The Immigration and Border Protection Services (IBPS) is a Department within the Ministry of Justice and is two-part organization, the Administrative Department and the Investigative Arm.
The Administrative Department is tasked with:
The Investigative Arm is tasked with:
In order to apply for residency based on work, an employment permit must first be requested. This procedure is separate and takes place at the Department of Labor. Your prospective employer must be involved in requesting an employment permit.
It is common for family members to be separated from each other for migration purposes. Children are often left in the home country while the parent works abroad. For this reason, the family reunification permit exists in order to reunite families separated across borders. There are cases where one member of the family may hold Dutch nationality or a valid residence permit and in turn have the ability to assist the other members with obtaining legal residency. A happy society consists of happy families and so throughout the Dutch Kingdom family reunification is one of the most important measures taken to improve the overall quality of life. Important: All requirements must be satisfied before a permit can be issued. It should never be assumed that a permit will be automatically granted regarding family reunification. Family members must await the decision of their residence application in the home country
A number of students decide to pursue their higher education on St. Maarten with many in the Netherlands and elsewhere choosing the island to complete their internships or job training programs. For these foreign nationals the student/intern permit is an option for temporary residency
In order to obtain residency as a Director of a business be sure to have your director’s and business license before applying for residency. This procedure is done at the Department of Economic Affairs.
A cohabitation agreement is a form of legal agreement reached between a couple who have chosen to live together but are not married.
A tourist is legally defined as someone who resides within St. Maarten for no longer than three months for purposes of relaxation, sports, health reasons, family matters, family visit, study, religious purposes or business purposes and provided that no work is being performed during the stay for which payment is being received.

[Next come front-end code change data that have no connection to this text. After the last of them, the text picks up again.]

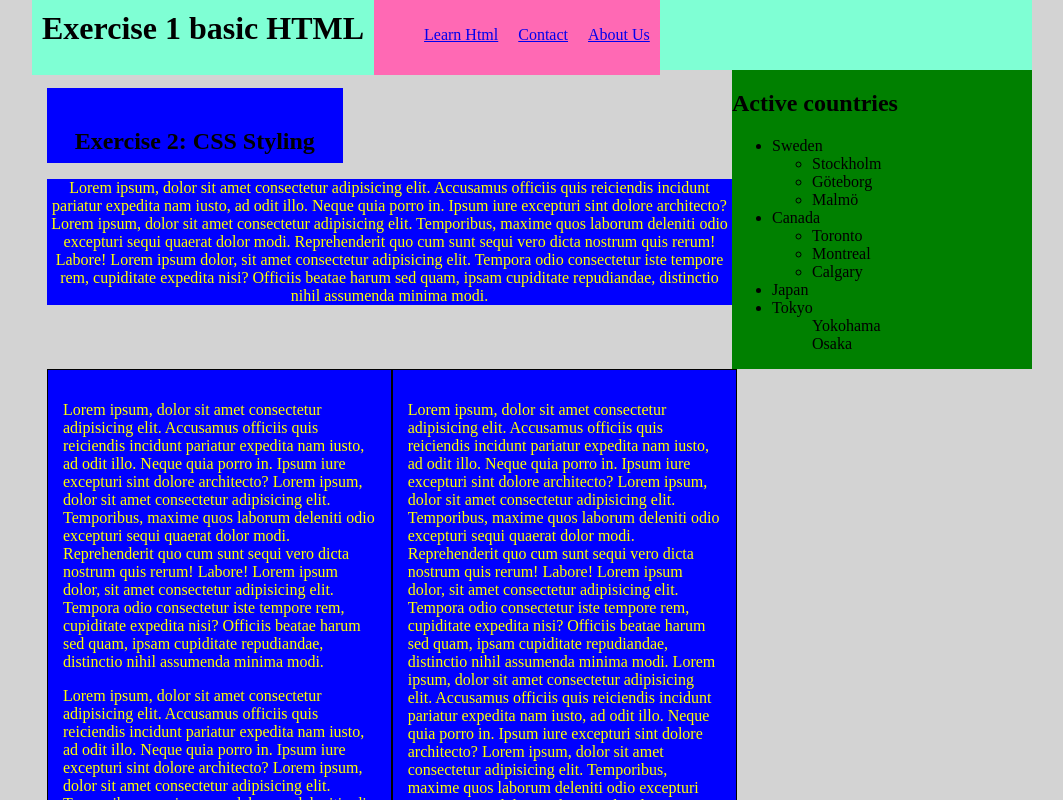
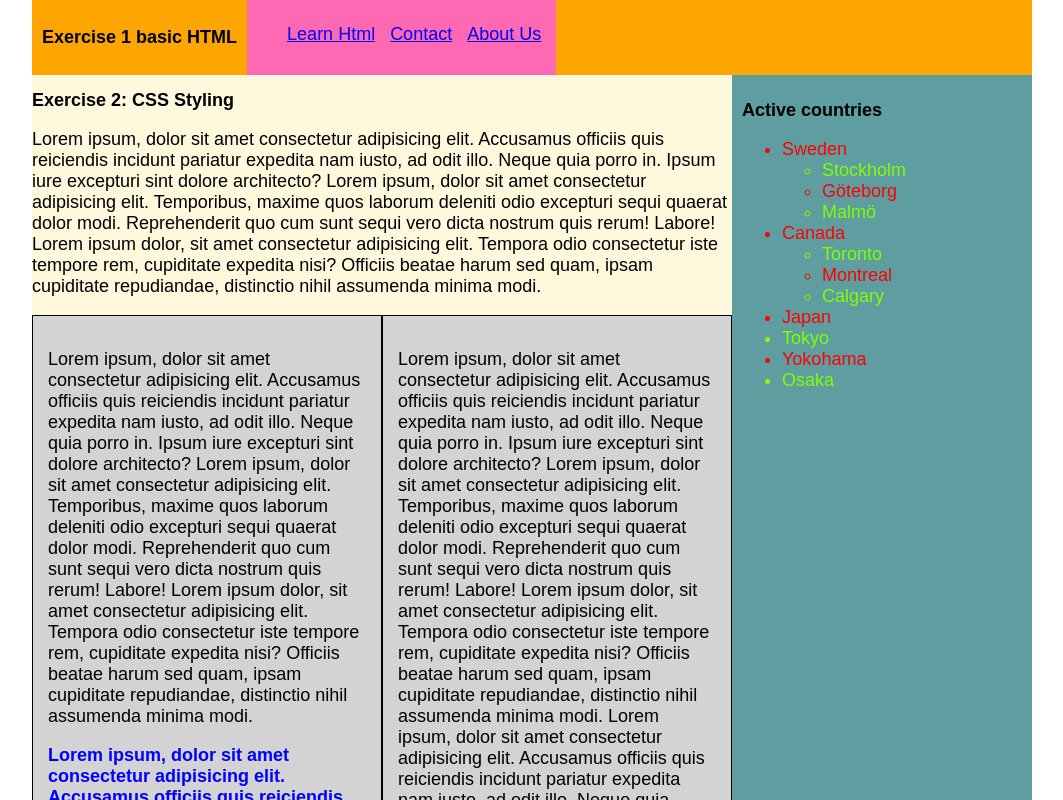
Before and after one commit to heskyttberg/LexiconFST, a website: page exercises/Week/1/HTML/2/index.html in a window 1280 px wide. Shown: the top 800 px of the page, without its empty margins (108-1171 px from the left). Drawn offline with Linux system fonts and the light colour scheme.

Commit message:
exercise 1 and 2 + optional finished

```diff
--- a/exercises/Week/1/HTML/2/css/site.css
+++ b/exercises/Week/1/HTML/2/css/site.css
@@ -1,135 +1,80 @@
 *{
     box-sizing: border-box;
+    font-family: sans-serif;
+    font-size: large;
 }
+body{
 
-body {
-    width: 1000px;
+    width:1000px;
     margin:auto;
 }
-
-header, footer {
-    height: 75px;
-    width: 100%;
+header, footer{
+    height:75px;
+    width:100%;
 }
-
-footer {
-    clear:all;
+header{
+    background-color: orange;
+}
+footer{
+    clear:both;
     background-color: blueviolet;
 }
-
-h1 {
-    float:left;
-    margin: 10px;
+.row2 {
+    background-color: gold;
+    width: 100%;
+    display:flex;
 }
-
-.container {
-    display: flex;
-    width: 100%;
- }
-
- h1 {
-    flex: 1;
- }
-
- nav {
-    flex: 1;
- }
-
-nav ul {
-    flex: 1;
-    list-style: none;
+main {
+    background-color: cornsilk;
+    width: 70%;
+    float: left;
 
 }
-
-nav ul li {
+aside {
+    background-color:cadetblue;
+    width: 30%;
+    float:left;
+}
+article{
+    background-color:lightgray;
+    width:50%;
+    float:left;
+    border:1px solid black;
+    padding:15px;
+}
+.mainArticle{
+   display:flex;
+}
+header h1{
     float: left;
-    margin: 10px;
+    padding: 10px;
+    padding-top: 15px;
 }
-
-body{
-    width: 1000px;
-    background-color:  lightgray;
-    margin: auto;
+nav {
+    float: left;
+    height: 100%;
+    background-color: hotpink;
 }
-
-header, footer{
-    width: 100%;
-    height: 70px;
+nav ul li{
+    float: left;
+    list-style: none;
+    padding-right: 15px;
+    padding-top: 6px;
 }
-
-header {
-    background-color: aquamarine;
-}
-
-footer {
-    background-color: blueviolet;
-}
-
-#head {
-    float: left;
-    background-color: aquamarine;
-    height: 75px;
-}
-
-#nav {
-    background-color: hotpink;
-    height: 75px;
-    float: left;
-}
-
-#mainHeader {
-    background-color: blue;
-    height: 75px;
-    width: 30%;
-    vertical-align: middle;
-    text-align: center;
-    padding: 20px;
-}
-
-#txt01 {
-    background-color: blue;
-    width: 75%;
-    vertical-align: middle;
-    text-align: center;
-}
-
-.row2 {
-    padding-left: 15px;
-}
-
-.mainArticle {
-    display: flex;
-    justify-content: space-between;
-    width: 70%;
-}
-
-#article01 {
-    flex: 1;
-    background-color: blue;
-    border: 1px solid black;
-    padding: 15px;
-}
-
-p{
-    color:yellow;
-}
-
-#article02 {
-    flex: 1;
-    background-color: blue;
-    border: 1px solid black;
-    padding: 15px;
-}
-
-img {
+img{
     width: 100%;
     height: auto;
 }
-
-aside {
-    background-color: green;
-    background: green;
-    width: 30%;
-    height: 100%;
-    float: right;
+aside{
+    padding: 10px;
 }
+#a01p02{
+    font-weight: bold;
+    color: blue;
+}
+.asideRED{
+    color: red;
+}
+.asideGREEN{
+    color: chartreuse;
+}
--- a/exercises/Week/1/HTML/2/index.html
+++ b/exercises/Week/1/HTML/2/index.html
@@ -9,10 +9,8 @@
 <body>
     <div class="container">
             <header>
-                <div id="head">
                 <h1>Exercise 1 basic HTML</h1>
-                </div>
-                <div id="nav">
+
                 <nav>
                     <ul>
                         <li>
@@ -28,37 +26,6 @@
                 </nav>
 
             </header>
-        </div>
-
-        <aside>
-            <h2>Active countries</h2>
-            <ul>
-                <li>
-                    Sweden
-                    <ul>
-                        <li>Stockholm</li>
-                        <li>Göteborg</li>
-                        <li>Malmö</li>
-                    </ul>
-                </li>
-                <li>
-                    Canada
-                    <ul>
-                        <li>Toronto</li>
-                        <li>Montreal</li>
-                        <li>Calgary</li>
-                    </ul>
-                </li>
-                <li>
-                    Japan
-                    <li>Tokyo</li>
-                    <ul>Yokohama</ul>
-                    <ul>Osaka</ul>
-                </li>
-            </ul>
-        </aside>
-
-        <br>
 
         <div class="row2">
             <main>
@@ -77,7 +44,6 @@
 
                 </div>
 
-                <aside></aside>
                 <div class="mainArticle">
 
                     <article id="article01">
@@ -88,7 +54,7 @@
 
                         </p>
 
-                        <p>
+                        <p ID="a01p02">
                             Lorem ipsum, dolor sit amet consectetur adipisicing elit. Accusamus officiis quis reiciendis incidunt pariatur expedita nam iusto, ad odit illo. Neque quia porro in. Ipsum iure excepturi sint dolore architecto?
                             Lorem ipsum, dolor sit amet consectetur adipisicing elit. Temporibus, maxime quos laborum deleniti odio excepturi sequi quaerat dolor modi. Reprehenderit quo cum sunt sequi vero dicta nostrum quis rerum! Labore!
                             Lorem ipsum dolor, sit amet consectetur adipisicing elit. Tempora odio consectetur iste tempore rem, cupiditate expedita nisi? Officiis beatae harum sed quam, ipsam cupiditate repudiandae, distinctio nihil assumenda minima modi.
@@ -131,7 +97,36 @@
 
                     </article>
                 </div>
+
             </main>
+
+            <aside>
+                <h2>Active countries</h2>
+                <ul>
+                    <li class="asideRED">
+                        Sweden
+                        <ul>
+                            <li class="asideGREEN">Stockholm</li>
+                            <li class="asideRED">Göteborg</li>
+                            <li class="asideGREEN">Malmö</li>
+                        </ul>
+                    </li>
+                    <li class="asideRED">
+                        Canada
+                        <ul>
+                            <li class="asideGREEN">Toronto</li>
+                            <li class="asideRED">Montreal</li>
+                            <li class="asideGREEN">Calgary</li>
+                        </ul>
+                    </li>
+                    <li class="asideRED">
+                        Japan
+                        <li class="asideGREEN">Tokyo</li>
+                        <li class="asideRED">Yokohama</li>
+                        <li class="asideGREEN">Osaka</li>
+                    </li>
+                </ul>
+            </aside>
 
         </div>
 
```
Also changed, not shown: exercises/Week/1/HTML/1/index.html (+17 -15 lines). Lines whose indentation alone changed are shown as unchanged.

Tourists do not have to apply for a temporary residence permit or for admission by right in order to reside in St. Maarten. The allowed maximum length of the tourist stay depends on the tourist’s country of origin:
EMPLOYMENT IS PROHIBITED during your Tourist Stay
No. If you are a first-time applicant for residency once the process has been started you are not allowed to be on the island until a decision is taken on your application. Your protentional employer must start the process fi you are obtaining your residency through employment. If it is related to family reunion, your family member must start the process.
A residence permit application can take anywhere from 6 weeks- 3 months to be processed. In some cases it may be even longer
After 5 years of being a legal resident, with consecutive permits, you may apply for permanent residency.
You can submit your extension request up to 4 months prior to the expiration date of your current permit.
No. You must reside on the Dutch side and be registered at the Civil Registry to be eligible for a residency permit.